Marty originally published this on Dan Blanton's Bulletin Board but I found the subject so provocative I asked if CSPA could post it on our website. Marty generously agreed.

Large amounts of delta water are consumed by Californians living in both the Bay Area and Southern California. No effort is made to remove the chemicals that currently cause the sex shift of delta fishes. Could these same chemicals be causing fertility and other health problems for humans drinking this same water? Ed.

Following the post, Marty Gingras, DFG, published a response. His post is following Marty's article.

by Marty Seldon, NCCFFF
December 16, 2008 -- In the 1920’s our significant western population of striped bass had about a 50 percent ratio of females to males. Today, males represent only about 10% of the much, much smaller population.  UC Riverside concluded that we are now learning that there is a world-wide epidemic of fish feminizing activity. Present indications are that steroidal estrogens, pesticides, and insecticides such as the pyrethroids may be part of the problem that can result in reduced sperm counts and reproductive abnormalities.  In some cases, such chemicals have been found to disrupt neurological and immunological functions. Urban drain waters have also been found to be generally toxic.

The telltale marker vitellogenin has been found in open-sea and deep water fish. The feminization of flatfish off the Southern California Coast has been documented. One British study found estrogens in fish resident below waste water treatment plants. A Canadian study added a minute amount of the ethinyl estradiol steroid to a lake and the fathead minnows were destroyed. UC Berkeley scientists found 16 sites in the Sacramento-San Joaquin watersheds that have the potential for salmonid feminization.

The Cal-Fed sponsored “Estuary Magazine” summarizes some of these problems Http://www.sfestuary.org/estuarynewsletter.html (The article is in the December issue, not on-line as of yet.) They are serious.


As W.C. Fields said, “you are what you drink,” and parts per million of all sorts of horrible drugs are being dumped into our waterways and through our insufficient waste water treatment plants.  Man is next up on the food chain and anyone who kills and eats California stripers over 26” should have his head examined.  Also very frightening is that its also impacting our salmon and steelhead.

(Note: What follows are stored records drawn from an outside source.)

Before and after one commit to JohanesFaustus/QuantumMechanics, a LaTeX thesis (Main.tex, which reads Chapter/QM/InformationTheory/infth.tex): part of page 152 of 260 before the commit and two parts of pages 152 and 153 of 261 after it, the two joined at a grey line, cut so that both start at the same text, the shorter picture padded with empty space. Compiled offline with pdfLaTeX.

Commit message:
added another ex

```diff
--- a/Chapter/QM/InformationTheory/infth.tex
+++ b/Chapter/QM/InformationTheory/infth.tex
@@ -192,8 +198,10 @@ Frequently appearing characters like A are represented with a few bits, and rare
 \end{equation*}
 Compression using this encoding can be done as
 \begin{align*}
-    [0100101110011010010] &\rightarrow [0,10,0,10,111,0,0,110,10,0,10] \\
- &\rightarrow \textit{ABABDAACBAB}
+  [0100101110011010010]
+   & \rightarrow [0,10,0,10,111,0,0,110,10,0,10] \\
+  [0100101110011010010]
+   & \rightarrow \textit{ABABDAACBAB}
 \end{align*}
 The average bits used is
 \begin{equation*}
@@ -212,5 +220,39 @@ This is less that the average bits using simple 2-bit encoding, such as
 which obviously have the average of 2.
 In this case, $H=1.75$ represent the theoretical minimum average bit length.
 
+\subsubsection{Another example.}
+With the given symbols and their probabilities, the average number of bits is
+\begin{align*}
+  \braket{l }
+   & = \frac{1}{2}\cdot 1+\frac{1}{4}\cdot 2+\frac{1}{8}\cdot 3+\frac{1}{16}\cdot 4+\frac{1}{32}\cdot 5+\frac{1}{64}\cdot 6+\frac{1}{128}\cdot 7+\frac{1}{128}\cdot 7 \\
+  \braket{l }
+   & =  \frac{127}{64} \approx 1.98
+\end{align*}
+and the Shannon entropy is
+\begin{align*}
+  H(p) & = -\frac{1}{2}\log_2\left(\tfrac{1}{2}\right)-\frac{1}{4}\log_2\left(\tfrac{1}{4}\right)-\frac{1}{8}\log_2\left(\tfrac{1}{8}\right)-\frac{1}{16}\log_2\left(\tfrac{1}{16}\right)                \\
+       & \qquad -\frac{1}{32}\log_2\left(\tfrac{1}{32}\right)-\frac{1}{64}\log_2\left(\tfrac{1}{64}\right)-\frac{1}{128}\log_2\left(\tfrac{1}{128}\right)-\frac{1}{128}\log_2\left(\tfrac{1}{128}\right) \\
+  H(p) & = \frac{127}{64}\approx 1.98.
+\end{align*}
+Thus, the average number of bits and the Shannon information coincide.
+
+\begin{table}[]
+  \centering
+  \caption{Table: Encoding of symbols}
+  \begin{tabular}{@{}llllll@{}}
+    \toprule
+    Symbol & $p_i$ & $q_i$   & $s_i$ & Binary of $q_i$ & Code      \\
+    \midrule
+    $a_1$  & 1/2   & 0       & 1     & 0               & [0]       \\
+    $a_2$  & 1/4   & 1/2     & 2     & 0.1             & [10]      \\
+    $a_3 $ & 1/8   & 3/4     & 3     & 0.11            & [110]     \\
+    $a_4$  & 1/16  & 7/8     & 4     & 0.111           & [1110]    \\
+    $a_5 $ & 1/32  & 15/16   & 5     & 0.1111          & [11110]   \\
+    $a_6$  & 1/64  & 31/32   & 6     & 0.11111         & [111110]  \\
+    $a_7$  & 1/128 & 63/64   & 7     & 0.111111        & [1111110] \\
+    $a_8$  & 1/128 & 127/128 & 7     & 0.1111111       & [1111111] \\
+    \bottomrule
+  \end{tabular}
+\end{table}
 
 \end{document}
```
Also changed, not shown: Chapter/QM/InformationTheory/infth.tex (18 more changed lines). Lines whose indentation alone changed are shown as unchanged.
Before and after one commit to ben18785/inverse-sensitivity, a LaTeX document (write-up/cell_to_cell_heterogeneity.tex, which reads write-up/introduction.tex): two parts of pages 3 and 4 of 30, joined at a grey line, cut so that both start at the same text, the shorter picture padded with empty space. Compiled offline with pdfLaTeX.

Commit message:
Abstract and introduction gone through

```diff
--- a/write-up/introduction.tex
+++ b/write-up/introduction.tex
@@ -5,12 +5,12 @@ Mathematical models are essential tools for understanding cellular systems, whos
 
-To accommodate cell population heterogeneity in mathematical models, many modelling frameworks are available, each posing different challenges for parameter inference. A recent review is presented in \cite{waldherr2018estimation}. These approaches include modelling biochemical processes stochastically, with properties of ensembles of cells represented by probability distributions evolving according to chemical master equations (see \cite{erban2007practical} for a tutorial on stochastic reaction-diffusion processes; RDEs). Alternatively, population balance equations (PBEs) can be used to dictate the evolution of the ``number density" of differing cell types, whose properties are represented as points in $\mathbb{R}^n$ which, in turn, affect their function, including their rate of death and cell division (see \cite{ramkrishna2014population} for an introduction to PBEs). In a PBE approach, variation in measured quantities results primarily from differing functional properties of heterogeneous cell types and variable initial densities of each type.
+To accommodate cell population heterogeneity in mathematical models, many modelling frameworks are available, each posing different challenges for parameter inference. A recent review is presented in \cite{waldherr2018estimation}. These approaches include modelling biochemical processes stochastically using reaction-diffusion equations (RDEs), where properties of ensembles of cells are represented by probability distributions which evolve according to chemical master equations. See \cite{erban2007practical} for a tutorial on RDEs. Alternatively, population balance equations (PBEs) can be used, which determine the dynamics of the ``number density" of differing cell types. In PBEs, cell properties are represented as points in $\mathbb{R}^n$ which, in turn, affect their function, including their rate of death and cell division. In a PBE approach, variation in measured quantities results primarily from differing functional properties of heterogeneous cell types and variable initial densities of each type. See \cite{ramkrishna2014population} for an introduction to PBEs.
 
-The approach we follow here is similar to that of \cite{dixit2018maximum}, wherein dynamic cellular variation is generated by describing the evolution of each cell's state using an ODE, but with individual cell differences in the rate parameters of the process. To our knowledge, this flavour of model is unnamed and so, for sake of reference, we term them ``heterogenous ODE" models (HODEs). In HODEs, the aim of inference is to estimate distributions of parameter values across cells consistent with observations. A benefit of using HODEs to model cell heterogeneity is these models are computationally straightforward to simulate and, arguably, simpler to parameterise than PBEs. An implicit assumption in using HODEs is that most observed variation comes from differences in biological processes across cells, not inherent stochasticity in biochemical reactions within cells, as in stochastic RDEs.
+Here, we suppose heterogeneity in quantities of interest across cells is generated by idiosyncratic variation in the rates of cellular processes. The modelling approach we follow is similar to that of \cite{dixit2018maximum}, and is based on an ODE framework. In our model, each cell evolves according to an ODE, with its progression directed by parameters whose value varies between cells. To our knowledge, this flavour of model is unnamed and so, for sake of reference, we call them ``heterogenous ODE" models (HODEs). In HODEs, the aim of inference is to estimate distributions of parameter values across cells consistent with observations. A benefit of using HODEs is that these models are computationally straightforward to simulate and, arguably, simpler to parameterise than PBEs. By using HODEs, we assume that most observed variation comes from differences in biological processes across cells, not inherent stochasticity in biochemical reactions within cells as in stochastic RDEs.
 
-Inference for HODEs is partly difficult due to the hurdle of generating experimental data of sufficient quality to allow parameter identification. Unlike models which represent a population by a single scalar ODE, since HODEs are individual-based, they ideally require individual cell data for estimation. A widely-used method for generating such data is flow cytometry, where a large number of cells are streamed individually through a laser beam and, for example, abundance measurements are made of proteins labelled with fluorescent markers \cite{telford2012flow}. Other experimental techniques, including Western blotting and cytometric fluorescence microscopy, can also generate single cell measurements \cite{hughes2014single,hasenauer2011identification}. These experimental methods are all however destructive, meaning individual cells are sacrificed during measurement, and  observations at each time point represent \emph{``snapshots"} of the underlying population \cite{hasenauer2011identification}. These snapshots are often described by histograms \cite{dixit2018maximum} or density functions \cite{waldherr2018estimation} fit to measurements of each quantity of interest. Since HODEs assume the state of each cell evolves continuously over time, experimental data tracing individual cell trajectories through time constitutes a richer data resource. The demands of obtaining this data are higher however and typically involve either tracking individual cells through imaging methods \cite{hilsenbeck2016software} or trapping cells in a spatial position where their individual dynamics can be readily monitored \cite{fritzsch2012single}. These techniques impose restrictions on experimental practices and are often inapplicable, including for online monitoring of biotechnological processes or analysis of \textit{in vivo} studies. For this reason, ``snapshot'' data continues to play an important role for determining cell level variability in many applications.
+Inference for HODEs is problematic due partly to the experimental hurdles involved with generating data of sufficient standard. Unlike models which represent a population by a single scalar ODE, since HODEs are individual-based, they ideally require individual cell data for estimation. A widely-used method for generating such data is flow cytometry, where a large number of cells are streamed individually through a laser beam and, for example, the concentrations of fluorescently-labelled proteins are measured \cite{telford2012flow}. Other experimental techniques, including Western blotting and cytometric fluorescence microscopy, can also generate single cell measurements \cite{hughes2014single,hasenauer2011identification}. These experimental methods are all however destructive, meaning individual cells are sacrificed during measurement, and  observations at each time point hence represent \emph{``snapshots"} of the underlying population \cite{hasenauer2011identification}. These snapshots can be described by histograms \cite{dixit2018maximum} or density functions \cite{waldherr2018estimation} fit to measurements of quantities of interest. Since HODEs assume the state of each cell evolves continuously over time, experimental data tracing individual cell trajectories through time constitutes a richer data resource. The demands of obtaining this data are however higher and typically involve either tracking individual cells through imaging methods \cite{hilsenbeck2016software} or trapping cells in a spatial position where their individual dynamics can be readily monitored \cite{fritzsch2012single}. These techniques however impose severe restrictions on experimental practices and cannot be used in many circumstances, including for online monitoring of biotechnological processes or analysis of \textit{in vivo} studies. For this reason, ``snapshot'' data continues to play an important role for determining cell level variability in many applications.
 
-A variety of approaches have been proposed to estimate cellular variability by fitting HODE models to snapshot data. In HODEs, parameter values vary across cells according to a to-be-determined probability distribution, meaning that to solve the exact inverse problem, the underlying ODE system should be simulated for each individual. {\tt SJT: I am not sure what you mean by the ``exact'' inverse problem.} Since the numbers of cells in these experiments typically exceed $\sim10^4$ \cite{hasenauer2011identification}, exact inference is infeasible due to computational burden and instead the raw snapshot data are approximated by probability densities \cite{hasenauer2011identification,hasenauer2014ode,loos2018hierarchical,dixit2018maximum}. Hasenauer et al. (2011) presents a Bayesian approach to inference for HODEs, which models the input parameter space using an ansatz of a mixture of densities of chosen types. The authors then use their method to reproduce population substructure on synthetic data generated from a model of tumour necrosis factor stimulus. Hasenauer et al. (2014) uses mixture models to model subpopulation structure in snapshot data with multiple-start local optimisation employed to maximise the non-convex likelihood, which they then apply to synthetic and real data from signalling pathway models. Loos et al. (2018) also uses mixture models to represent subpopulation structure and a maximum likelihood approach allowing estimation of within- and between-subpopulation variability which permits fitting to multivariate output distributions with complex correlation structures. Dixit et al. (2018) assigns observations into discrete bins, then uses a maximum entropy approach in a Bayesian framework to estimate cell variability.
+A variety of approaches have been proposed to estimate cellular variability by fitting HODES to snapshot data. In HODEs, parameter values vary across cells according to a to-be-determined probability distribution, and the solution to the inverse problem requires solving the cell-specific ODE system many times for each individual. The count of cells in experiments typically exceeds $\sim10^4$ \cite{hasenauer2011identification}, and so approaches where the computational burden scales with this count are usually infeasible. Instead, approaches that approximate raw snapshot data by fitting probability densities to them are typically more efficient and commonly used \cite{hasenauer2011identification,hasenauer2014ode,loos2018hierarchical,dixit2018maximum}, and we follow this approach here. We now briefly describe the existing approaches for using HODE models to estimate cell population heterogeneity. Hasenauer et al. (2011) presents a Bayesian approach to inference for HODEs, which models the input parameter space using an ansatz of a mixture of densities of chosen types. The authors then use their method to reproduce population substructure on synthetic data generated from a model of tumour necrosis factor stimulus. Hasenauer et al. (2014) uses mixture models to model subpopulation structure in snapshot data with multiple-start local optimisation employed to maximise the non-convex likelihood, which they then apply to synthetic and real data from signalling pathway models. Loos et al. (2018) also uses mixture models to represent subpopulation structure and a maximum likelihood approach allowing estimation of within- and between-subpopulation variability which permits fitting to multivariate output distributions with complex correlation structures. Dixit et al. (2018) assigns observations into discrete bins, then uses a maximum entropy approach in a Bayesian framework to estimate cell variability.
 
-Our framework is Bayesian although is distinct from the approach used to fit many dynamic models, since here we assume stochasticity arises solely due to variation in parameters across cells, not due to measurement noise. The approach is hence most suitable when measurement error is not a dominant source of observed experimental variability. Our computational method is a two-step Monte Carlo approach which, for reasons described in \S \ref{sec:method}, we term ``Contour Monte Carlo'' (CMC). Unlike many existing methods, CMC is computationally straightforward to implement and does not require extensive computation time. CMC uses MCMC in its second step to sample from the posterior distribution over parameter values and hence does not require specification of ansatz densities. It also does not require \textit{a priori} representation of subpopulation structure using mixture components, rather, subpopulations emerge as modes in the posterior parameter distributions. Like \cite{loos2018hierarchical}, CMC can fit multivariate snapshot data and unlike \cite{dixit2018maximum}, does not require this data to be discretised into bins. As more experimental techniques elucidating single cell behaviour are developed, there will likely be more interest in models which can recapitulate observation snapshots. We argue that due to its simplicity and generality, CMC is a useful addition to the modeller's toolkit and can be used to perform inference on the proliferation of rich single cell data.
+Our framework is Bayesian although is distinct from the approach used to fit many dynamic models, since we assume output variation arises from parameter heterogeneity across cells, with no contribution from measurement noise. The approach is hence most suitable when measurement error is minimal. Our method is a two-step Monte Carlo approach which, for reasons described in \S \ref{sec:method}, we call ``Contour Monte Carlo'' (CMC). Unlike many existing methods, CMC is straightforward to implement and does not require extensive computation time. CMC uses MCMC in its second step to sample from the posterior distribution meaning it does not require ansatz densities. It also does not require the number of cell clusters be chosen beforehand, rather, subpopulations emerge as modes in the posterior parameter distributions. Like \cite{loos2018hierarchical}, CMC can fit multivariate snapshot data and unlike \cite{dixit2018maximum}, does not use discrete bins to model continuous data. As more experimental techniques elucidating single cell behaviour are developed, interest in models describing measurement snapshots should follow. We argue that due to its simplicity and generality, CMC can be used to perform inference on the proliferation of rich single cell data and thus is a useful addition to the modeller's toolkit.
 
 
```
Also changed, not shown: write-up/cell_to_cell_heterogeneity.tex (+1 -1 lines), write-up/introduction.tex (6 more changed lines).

Posted by Marty Gingras on Dan Blanton's Bulletin Board, 2008-12-16, 14:35:53 in reply to Striped Bass Feminization posted by Marty Seldon on 2008-12-15 23:53:25

Hi all,

According to our creel and population (e.g., tagging) data colected almonst annually since 1969, the sex ratio of striped bass in anadromous waters of California is not skewed heavily (perhaps at all) towards females. If you know of data to the contrary, please contact me.

We are actively interested in striped bass sex ratio. Sex ratio is pretty hard to get at because of sampling bias, so we are now thinking of using genetics to determine sex of young striped bass.


Marty Gingras
Supervising Biologist (Fisheries)
California Department of Fish and Game
Bay Delta Region
4001 North Wilson Way
Stockton, California 95205

Phone (209) 948-3702
FAX (209) 946-6355
email mgingras@dfg.ca.gov

12-20-08 -- Marty reported the following: 

The December Issue of Estuary Newsletter is devoted to Estrogens,


Pesticides, and other important Delta Problems. 

On Page 2, “Pelagic Organism Decline (POD)” Dept of Water Resources Biologist Ted Sommer states: Sex Ratios have shifted from 50-50 in the 1920’s to only 10% females today (I had a typo and reversed it to 10% males but this may be worse), a signal that something rally big has changed out there.”  He also states, ”What’s been driving us nuts, is how you can have so many adults and so few juveniles.”


However I'm not sure that the original author didn't make a typo. In all of the cases I've seen, feminization occurs with the birth control and other drugs in the water column. Ed.


Marty provided this series of articles on the subject. Worth reading! Ed.


Estrogen in Our Rivers and Fishery Problem Reference